Tomasz Mrozewski straps on his jesus slippers and heads out meet Meghan McCabe at the Edge of the Water

If you ever wondered what it would be like to see someone dance in point shoes to Mark Bragg’s Plans for the Boys, here’s your chance. For one night only this Sunday you can catch dancer/choreographer Meghan McCabe’s show Edge of the Water at the Majestic Theatre.

The twist to this particular show is that the music is taken from Mark Bragg’s two albums, and the Mark Bragg Band will in fact be playing the show live. This will present its own unique challenge to musicians and dancers alike. The dance is choregraphed and mostly rehearsed to the recorded songs, and although the choreography does provide for some leeway, the musicians will have to play as closely to the tempo of the albums as possible, which is itself a departure from their usual approach to live shows.

McCabe’s aiming for a night-club feel to the show. Dancers will perform on the floor as well as the stage, getting up close and personal with the band. There’ll be tables and drinks, rather than a traditional theatre setting.

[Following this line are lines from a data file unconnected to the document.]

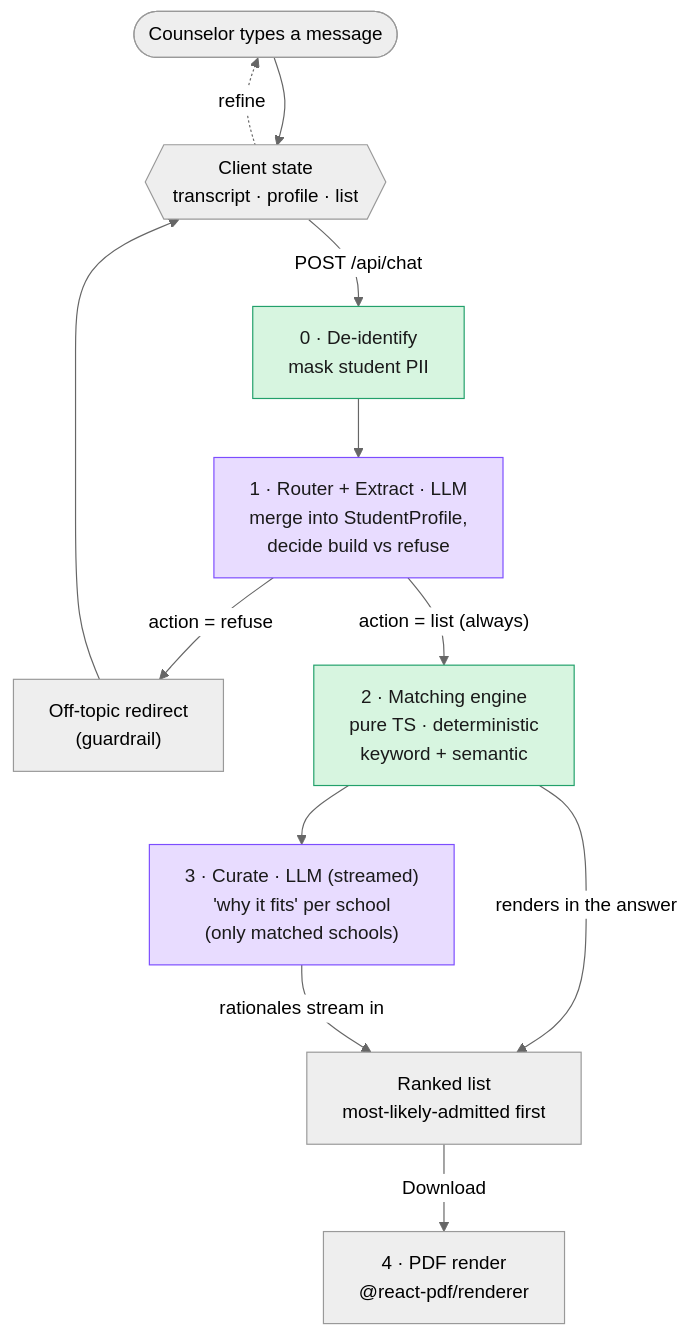
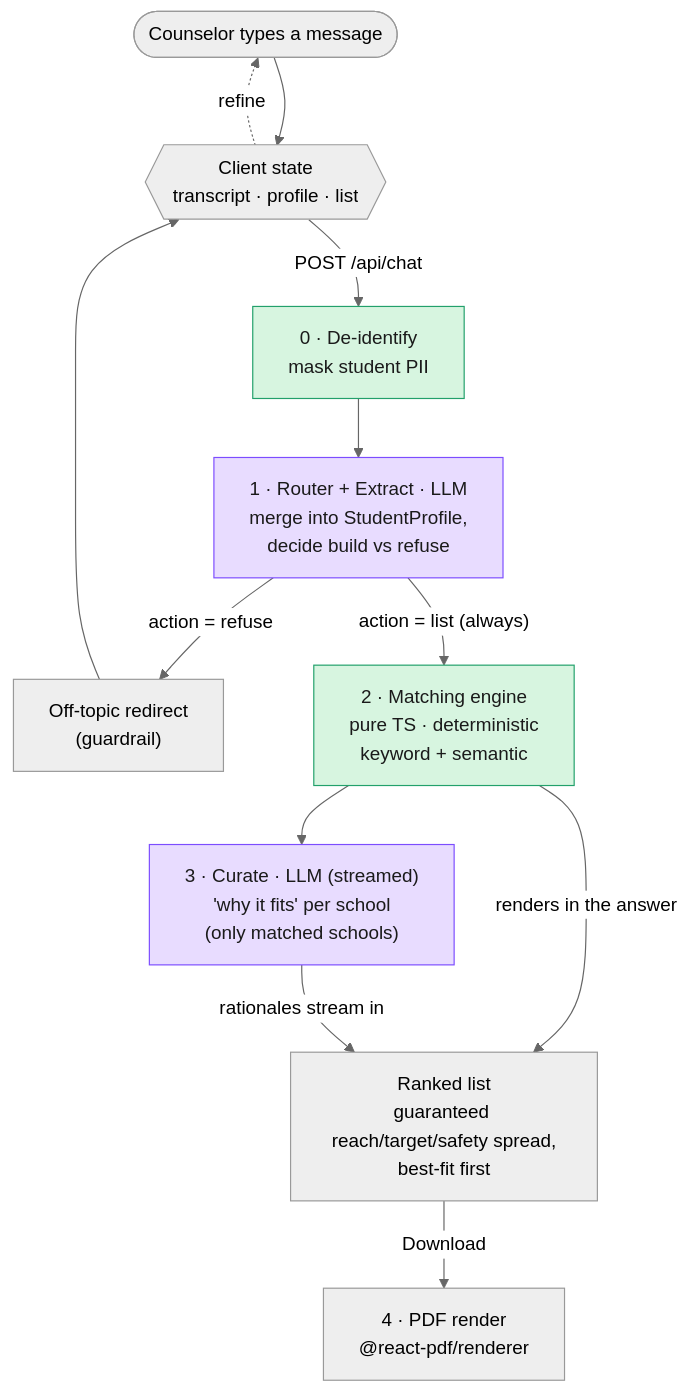
Before and after one commit to syldysnya/college-list-builder: the first of 3 diagrams in docs/architecture.md, drawn with Mermaid (neutral theme). The commit also changed other lines of this file, not shown here.

Commit message:
docs: document the selectivity-spread ranking

````diff
--- a/docs/architecture.md
+++ b/docs/architecture.md
@@ -13,20 +13,20 @@
 ```mermaid
 flowchart TD
     U([Counselor types a message]) --> C{{"Client state<br/>transcript · profile · list"}}
     C -->|"POST /api/chat"| D["0 · De-identify<br/>mask student PII"]
     D --> R["1 · Router + Extract · LLM<br/>merge into StudentProfile,<br/>decide build vs refuse"]
     R -->|"action = refuse"| Q["Off-topic redirect<br/>(guardrail)"]
     Q --> C
     R -->|"action = list (always)"| M["2 · Matching engine<br/>pure TS · deterministic<br/>keyword + semantic"]
-    M -->|"renders in the answer"| P["Ranked list<br/>most-likely-admitted first"]
+    M -->|"renders in the answer"| P["Ranked list<br/>guaranteed reach/target/safety spread,<br/>best-fit first"]
     M --> CU["3 · Curate · LLM (streamed)<br/>'why it fits' per school<br/>(only matched schools)"]
     CU -->|"rationales stream in"| P
     P -->|"Download"| PDF["4 · PDF render<br/>@react-pdf/renderer"]
 
     C -.refine.-> U
 
     classDef llm fill:#e8dcff,stroke:#7c4dff,color:#1a1a1a;
     classDef pure fill:#d7f5e0,stroke:#22a06b,color:#1a1a1a;
     class R,CU llm;
     class M,D pure;
 ```
````
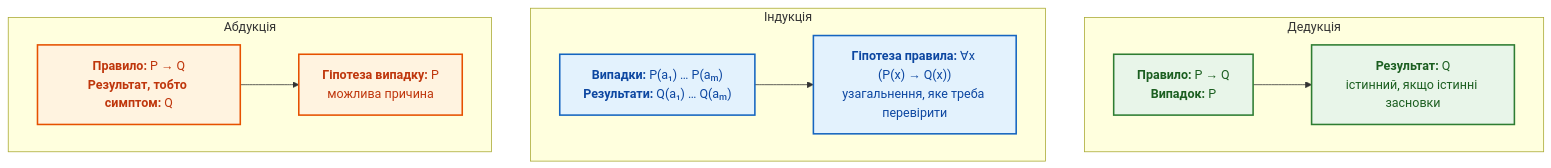
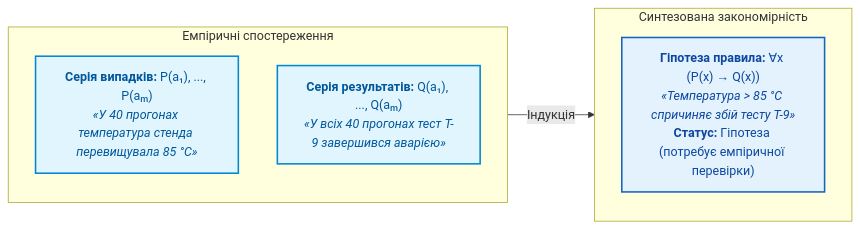
Before and after one commit to nick-fedchik/articles: the second of 8 diagrams in ExpertSystem/ch06-applied-mathematics-for-expert-systems.md, drawn with Mermaid. The commit also changed other lines of this file, not shown here.

Commit message:
docs(ch06): split Peirce reasoning diagram into 3 dedicated subsection diagrams

````diff
--- a/ExpertSystem/ch06-applied-mathematics-for-expert-systems.md
+++ b/ExpertSystem/ch06-applied-mathematics-for-expert-systems.md
@@ -332,25 +384,22 @@
 ```mermaid
-flowchart TD
-    accTitle: Три способи міркування за Чарльзом Пірсом
-    accDescr: Дедукція з правила й випадку виводить результат, індукція з випадків і результатів виводить гіпотезу правила, абдукція з правила й результату виводить гіпотезу випадку.
+flowchart LR
+    accTitle: Індуктивне узагальнення за Чарльзом Пірсом
+    accDescr: Індукція на основі емпіричних спостережень формулює гіпотезу загального правила.
 
-    subgraph Deduction["Дедукція"]
-        D1["<b>Правило:</b> P → Q<br/><b>Випадок:</b> P"] --> D2["<b>Результат:</b> Q<br/>істинний, якщо істинні засновки"]
+    subgraph Observations["Емпіричні спостереження"]
+        direction TB
+        I_C["<b>Серія випадків:</b> P(a₁), ..., P(aₘ)<br/><i>«У 40 прогонах температура стенда перевищувала 85 °C»</i>"]
+        I_R["<b>Серія результатів:</b> Q(a₁), ..., Q(aₘ)<br/><i>«У всіх 40 прогонах тест T-9 завершився аварією»</i>"]
     end
 
-    subgraph Induction["Індукція"]
-        I1["<b>Випадки:</b> P(a₁) … P(aₘ)<br/><b>Результати:</b> Q(a₁) … Q(aₘ)"] --> I2["<b>Гіпотеза правила:</b> ∀x (P(x) → Q(x))<br/>узагальнення, яке треба перевірити"]
+    subgraph Hypothesis["Синтезована закономірність"]
+        I_RULE["<b>Гіпотеза правила:</b> ∀x (P(x) → Q(x))<br/><i>«Температура > 85 °C спричиняє збій тесту T-9»</i><br/><b>Статус:</b> Гіпотеза (потребує емпіричної перевірки)"]
     end
 
-    subgraph Abduction["Абдукція"]
-        A1["<b>Правило:</b> P → Q<br/><b>Результат, тобто симптом:</b> Q"] --> A2["<b>Гіпотеза випадку:</b> P<br/>можлива причина"]
-    end
+    Observations -->|Індукція| Hypothesis
 
-    classDef ded fill:#e8f5e9,stroke:#2e7d32,stroke-width:2px,color:#1b5e20;
-    classDef ind fill:#e3f2fd,stroke:#1565c0,stroke-width:2px,color:#0d47a1;
-    classDef abd fill:#fff3e0,stroke:#e65100,stroke-width:2px,color:#bf360c;
-
-    class D1,D2 ded;
-    class I1,I2 ind;
-    class A1,A2 abd;
+    classDef obs fill:#e1f5fe,stroke:#0288d1,stroke-width:2px,color:#01579b;
+    classDef hyp fill:#e3f2fd,stroke:#1565c0,stroke-width:2px,color:#0d47a1;
+    class I_C,I_R obs;
+    class I_RULE hyp;
 ```
````
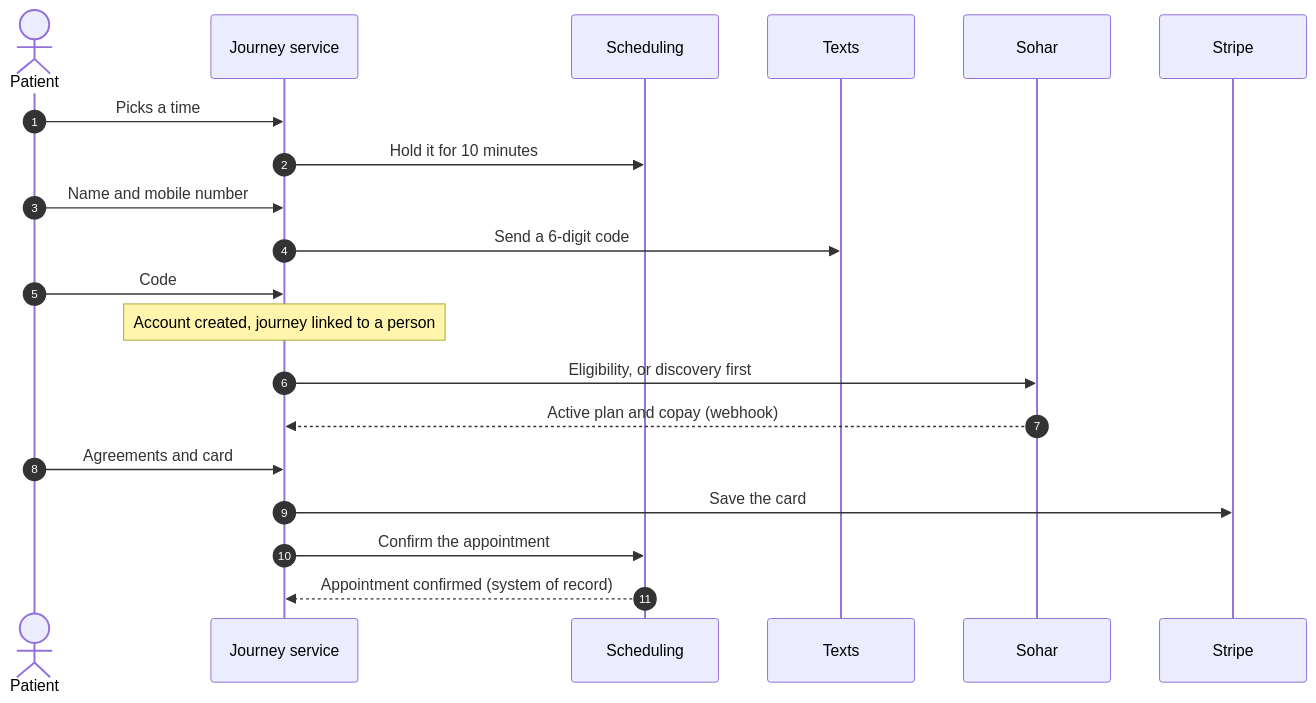
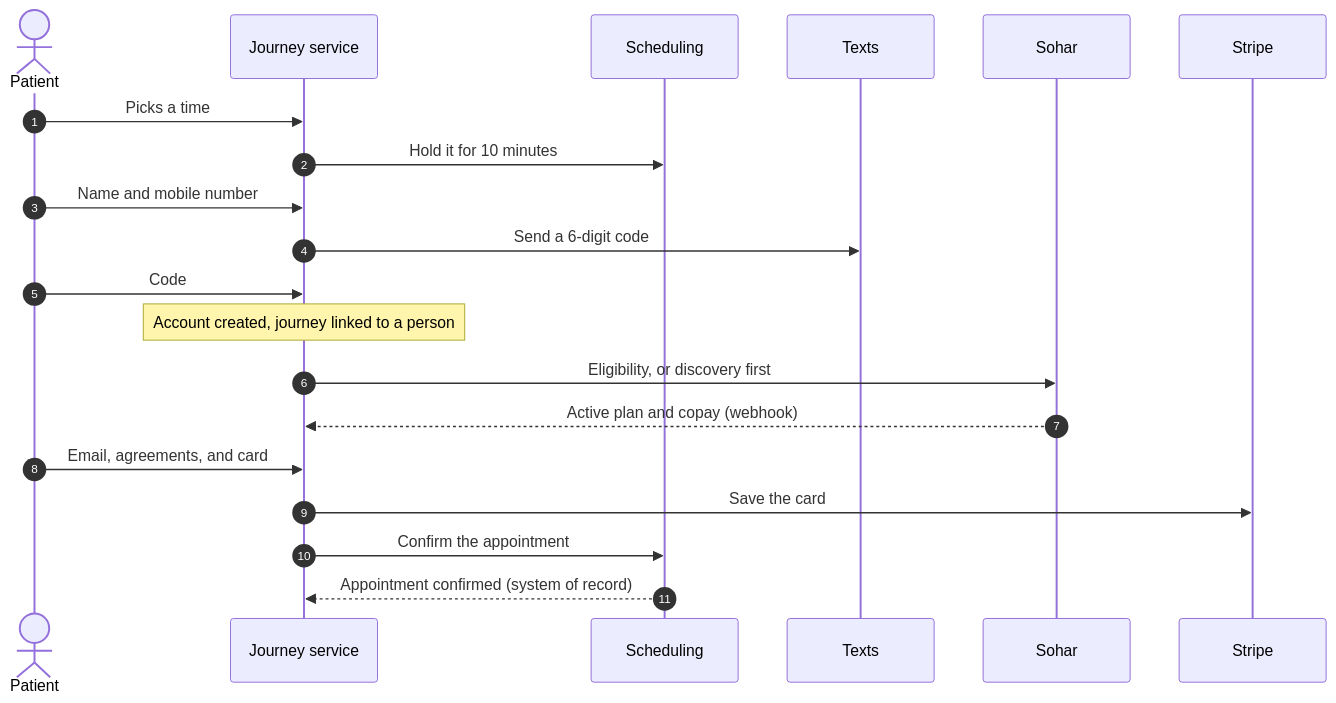
Before and after one commit to emeka-flourish/legion-onboarding: the second of 8 diagrams in docs/ARCHITECTURE.md, drawn with Mermaid. The commit also changed other lines of this file and 34 other files, not shown here.

````diff
--- a/docs/ARCHITECTURE.md
+++ b/docs/ARCHITECTURE.md
@@ -68,22 +68,22 @@
 ```mermaid
 sequenceDiagram
   autonumber
   actor Pt as Patient
   participant J as Journey service
   participant Sch as Scheduling
   participant SMS as Texts
   participant So as Sohar
   participant St as Stripe
   Pt->>J: Picks a time
   J->>Sch: Hold it for 10 minutes
   Pt->>J: Name and mobile number
   J->>SMS: Send a 6-digit code
   Pt->>J: Code
   Note over J: Account created, journey linked to a person
   J->>So: Eligibility, or discovery first
   So-->>J: Active plan and copay (webhook)
-  Pt->>J: Agreements and card
+  Pt->>J: Email, agreements, and card
   J->>St: Save the card
   J->>Sch: Confirm the appointment
   Sch-->>J: Appointment confirmed (system of record)
 ```
````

McCabe promises a whole smorgasborg of dance styles, from contemporary ballet to modern, to jazz and ballroom numbers.

Bragg says that, as far as he’s aware, Lynn Panting (who also dances in this show) once did an interpretive dance to a recording of one of his songs before, although this is the first time that the live band has been fused with live dance in quite this way.

The idea for the show came when McCabe was in Toronto this past winter, in her last semester of classes in the dance program at George Brown College. When she listens to music, she says, she tends to think of movement and dance, and Mark Bragg’s music seemed particularly evocative of movement. She had been toying with the idea of choreographing a dance piece to a live rock band, so she emailed Bragg out of the blue with a proposal.

Bragg says he was totally surprised, but impressed by McCabe’s plan. She then applied for an NLAC grant to mount the show when she returned to town this summer. And the big night is just around the corner.

The aesthetic of the dance will definitely have a strong base of pop, which is nothing new to the dance world. Even more traditional companies are making the move to pop programs as bums get harder to attract to seats. The almighty dollar is a tough reality for all artists to face these days, much to the lament of those who pine for something more "pure".

For her part, McCabe makes no apologies for the show’s apparent impurities. She likes the music, she likes the dance, and thinks there should be no shame in appealing to an audience. And we have to agree.

– Tomasz Mrozewski